Extracted records:
--- START ---

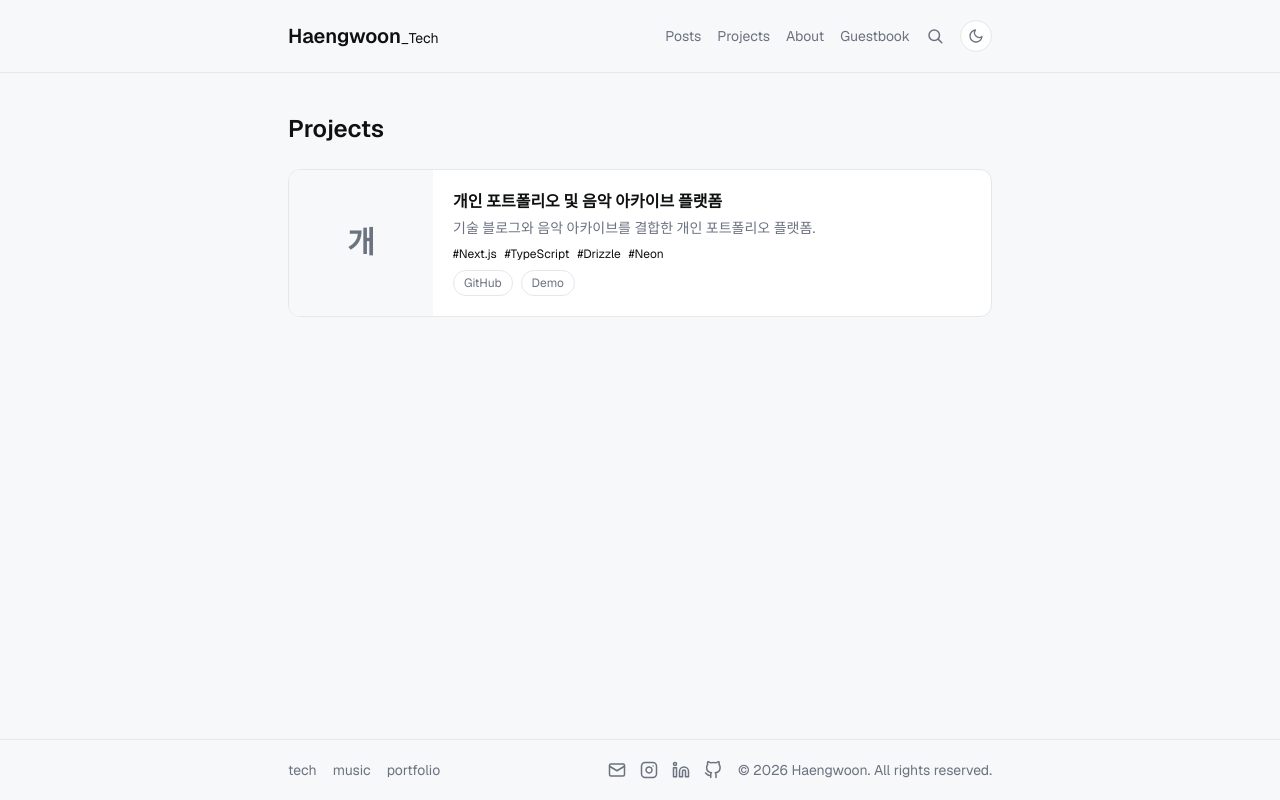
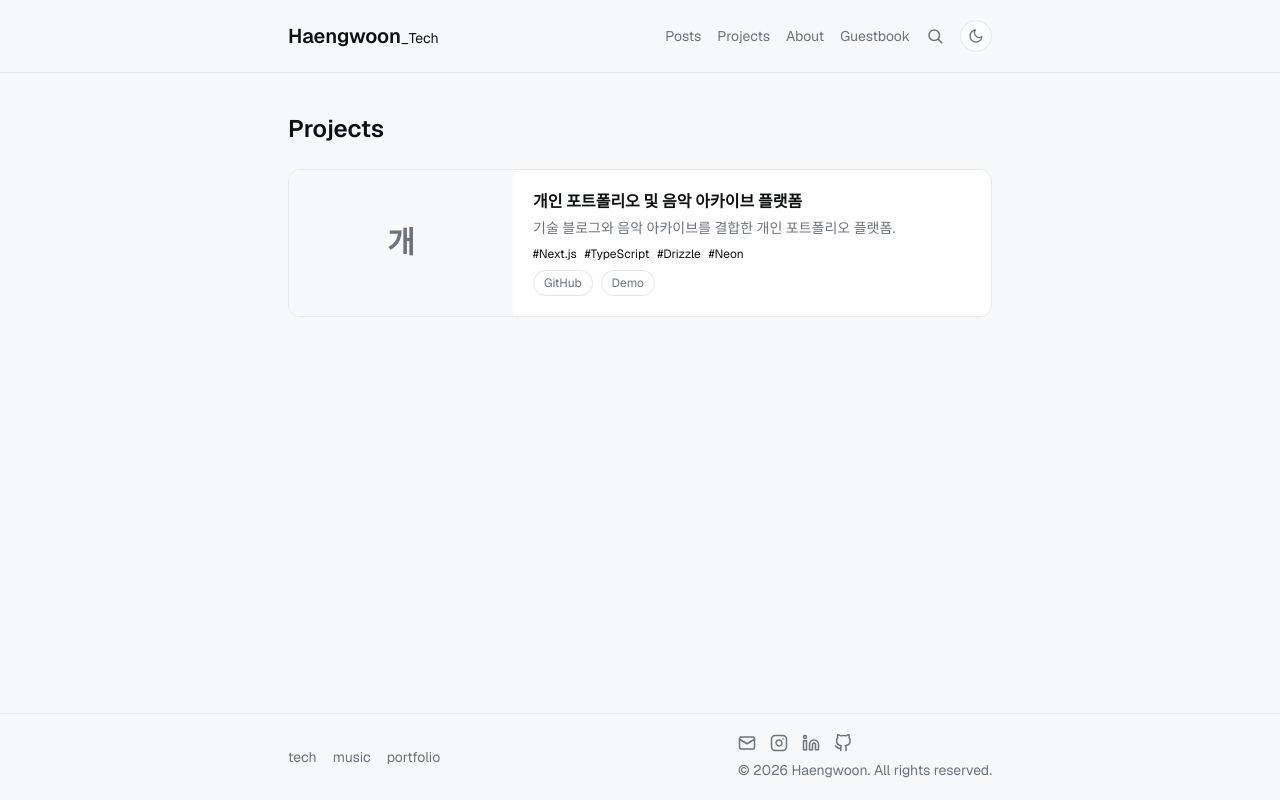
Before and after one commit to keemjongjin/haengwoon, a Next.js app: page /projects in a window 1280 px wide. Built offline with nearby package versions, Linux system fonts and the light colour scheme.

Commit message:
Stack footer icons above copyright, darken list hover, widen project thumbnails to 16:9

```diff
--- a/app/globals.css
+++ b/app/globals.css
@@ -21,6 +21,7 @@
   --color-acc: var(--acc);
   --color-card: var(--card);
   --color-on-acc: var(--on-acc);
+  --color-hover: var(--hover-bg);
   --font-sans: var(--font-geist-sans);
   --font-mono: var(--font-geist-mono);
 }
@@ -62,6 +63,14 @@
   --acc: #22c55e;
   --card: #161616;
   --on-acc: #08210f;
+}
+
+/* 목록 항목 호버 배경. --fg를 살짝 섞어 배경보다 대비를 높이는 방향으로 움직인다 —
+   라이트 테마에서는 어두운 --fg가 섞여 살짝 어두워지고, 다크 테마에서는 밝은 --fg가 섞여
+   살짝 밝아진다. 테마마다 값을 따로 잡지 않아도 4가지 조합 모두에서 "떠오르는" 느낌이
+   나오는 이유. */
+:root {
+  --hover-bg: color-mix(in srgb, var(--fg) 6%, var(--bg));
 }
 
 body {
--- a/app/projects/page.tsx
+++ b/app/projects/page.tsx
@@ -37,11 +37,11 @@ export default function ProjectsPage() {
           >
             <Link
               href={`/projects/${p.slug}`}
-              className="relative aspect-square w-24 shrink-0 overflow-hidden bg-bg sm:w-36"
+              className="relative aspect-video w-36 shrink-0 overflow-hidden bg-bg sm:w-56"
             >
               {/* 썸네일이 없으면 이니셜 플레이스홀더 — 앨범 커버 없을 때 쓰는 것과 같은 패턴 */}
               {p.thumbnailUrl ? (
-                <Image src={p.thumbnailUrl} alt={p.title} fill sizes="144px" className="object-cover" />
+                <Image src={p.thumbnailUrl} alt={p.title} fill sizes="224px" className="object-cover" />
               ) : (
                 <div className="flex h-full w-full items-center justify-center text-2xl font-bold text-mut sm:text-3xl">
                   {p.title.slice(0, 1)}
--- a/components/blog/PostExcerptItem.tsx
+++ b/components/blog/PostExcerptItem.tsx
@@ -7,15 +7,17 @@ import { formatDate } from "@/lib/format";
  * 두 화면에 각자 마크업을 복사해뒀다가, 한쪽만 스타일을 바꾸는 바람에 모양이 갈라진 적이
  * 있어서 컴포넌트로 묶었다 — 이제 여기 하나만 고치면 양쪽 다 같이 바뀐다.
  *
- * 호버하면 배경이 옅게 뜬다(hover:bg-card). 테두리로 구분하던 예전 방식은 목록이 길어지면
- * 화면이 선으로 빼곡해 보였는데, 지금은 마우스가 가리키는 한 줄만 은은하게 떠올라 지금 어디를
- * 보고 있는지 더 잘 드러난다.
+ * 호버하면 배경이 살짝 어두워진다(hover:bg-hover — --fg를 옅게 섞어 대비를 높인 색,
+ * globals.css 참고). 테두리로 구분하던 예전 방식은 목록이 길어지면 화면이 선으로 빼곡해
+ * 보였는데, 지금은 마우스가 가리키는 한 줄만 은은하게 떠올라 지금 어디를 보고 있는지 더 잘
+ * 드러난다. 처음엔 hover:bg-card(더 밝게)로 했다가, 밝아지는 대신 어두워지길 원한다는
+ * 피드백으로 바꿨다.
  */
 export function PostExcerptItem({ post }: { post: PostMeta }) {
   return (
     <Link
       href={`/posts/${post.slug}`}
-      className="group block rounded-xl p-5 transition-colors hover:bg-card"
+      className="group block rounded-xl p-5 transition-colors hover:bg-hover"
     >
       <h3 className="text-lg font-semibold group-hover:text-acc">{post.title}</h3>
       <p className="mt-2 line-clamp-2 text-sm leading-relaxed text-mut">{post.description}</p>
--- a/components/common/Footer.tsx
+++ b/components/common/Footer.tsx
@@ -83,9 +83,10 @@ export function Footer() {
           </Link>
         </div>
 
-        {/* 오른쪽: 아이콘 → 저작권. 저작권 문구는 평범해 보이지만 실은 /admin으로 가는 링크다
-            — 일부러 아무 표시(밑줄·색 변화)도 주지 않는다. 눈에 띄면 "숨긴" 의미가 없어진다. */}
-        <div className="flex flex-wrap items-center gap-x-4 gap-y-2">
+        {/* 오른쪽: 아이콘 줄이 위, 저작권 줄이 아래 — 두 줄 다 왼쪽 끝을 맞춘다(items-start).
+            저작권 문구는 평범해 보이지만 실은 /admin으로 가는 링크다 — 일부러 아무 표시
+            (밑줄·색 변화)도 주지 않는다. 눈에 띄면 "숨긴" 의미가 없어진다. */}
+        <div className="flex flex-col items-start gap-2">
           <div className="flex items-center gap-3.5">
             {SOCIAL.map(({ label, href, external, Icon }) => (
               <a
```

--- END ---
--- START ---

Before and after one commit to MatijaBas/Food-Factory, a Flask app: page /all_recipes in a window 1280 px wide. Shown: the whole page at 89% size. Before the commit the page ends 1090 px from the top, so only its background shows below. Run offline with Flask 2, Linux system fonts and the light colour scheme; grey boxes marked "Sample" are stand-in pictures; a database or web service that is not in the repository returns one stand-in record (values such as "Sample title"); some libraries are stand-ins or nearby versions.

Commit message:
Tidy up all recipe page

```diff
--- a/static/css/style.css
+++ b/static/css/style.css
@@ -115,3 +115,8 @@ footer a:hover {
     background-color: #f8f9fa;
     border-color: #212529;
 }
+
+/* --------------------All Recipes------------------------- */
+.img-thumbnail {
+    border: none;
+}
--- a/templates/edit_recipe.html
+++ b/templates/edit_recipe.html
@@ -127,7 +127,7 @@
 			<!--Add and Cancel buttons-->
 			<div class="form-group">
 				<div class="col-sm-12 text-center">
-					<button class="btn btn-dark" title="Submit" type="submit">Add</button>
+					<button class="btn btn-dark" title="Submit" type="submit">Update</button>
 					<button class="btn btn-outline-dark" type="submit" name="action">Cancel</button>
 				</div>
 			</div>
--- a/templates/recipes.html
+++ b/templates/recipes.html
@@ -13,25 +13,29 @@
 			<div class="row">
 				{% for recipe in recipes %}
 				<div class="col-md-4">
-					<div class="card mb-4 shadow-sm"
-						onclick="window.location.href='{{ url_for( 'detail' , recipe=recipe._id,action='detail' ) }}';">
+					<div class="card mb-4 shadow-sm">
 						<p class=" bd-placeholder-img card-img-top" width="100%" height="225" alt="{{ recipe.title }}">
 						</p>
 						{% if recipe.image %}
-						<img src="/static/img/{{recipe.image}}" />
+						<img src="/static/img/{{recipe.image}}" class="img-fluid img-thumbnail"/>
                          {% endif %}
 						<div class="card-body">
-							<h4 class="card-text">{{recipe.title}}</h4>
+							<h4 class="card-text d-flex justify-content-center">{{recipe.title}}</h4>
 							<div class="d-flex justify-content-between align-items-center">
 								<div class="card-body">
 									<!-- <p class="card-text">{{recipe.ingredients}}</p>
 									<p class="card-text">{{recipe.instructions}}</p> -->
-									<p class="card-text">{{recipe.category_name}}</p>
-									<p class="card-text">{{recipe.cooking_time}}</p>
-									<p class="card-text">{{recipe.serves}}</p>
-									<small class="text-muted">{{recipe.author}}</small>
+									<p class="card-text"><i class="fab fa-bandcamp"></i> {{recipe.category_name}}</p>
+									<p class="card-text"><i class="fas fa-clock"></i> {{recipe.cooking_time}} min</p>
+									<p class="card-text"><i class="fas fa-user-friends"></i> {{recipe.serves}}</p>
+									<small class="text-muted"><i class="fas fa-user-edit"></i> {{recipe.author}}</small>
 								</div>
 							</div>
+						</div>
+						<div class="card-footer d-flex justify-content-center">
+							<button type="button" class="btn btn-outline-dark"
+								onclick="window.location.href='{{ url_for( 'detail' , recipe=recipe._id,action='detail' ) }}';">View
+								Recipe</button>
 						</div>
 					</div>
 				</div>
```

--- END ---

A single number is expected: how many lines in the entries above hold the word "cover".

Result below ->
2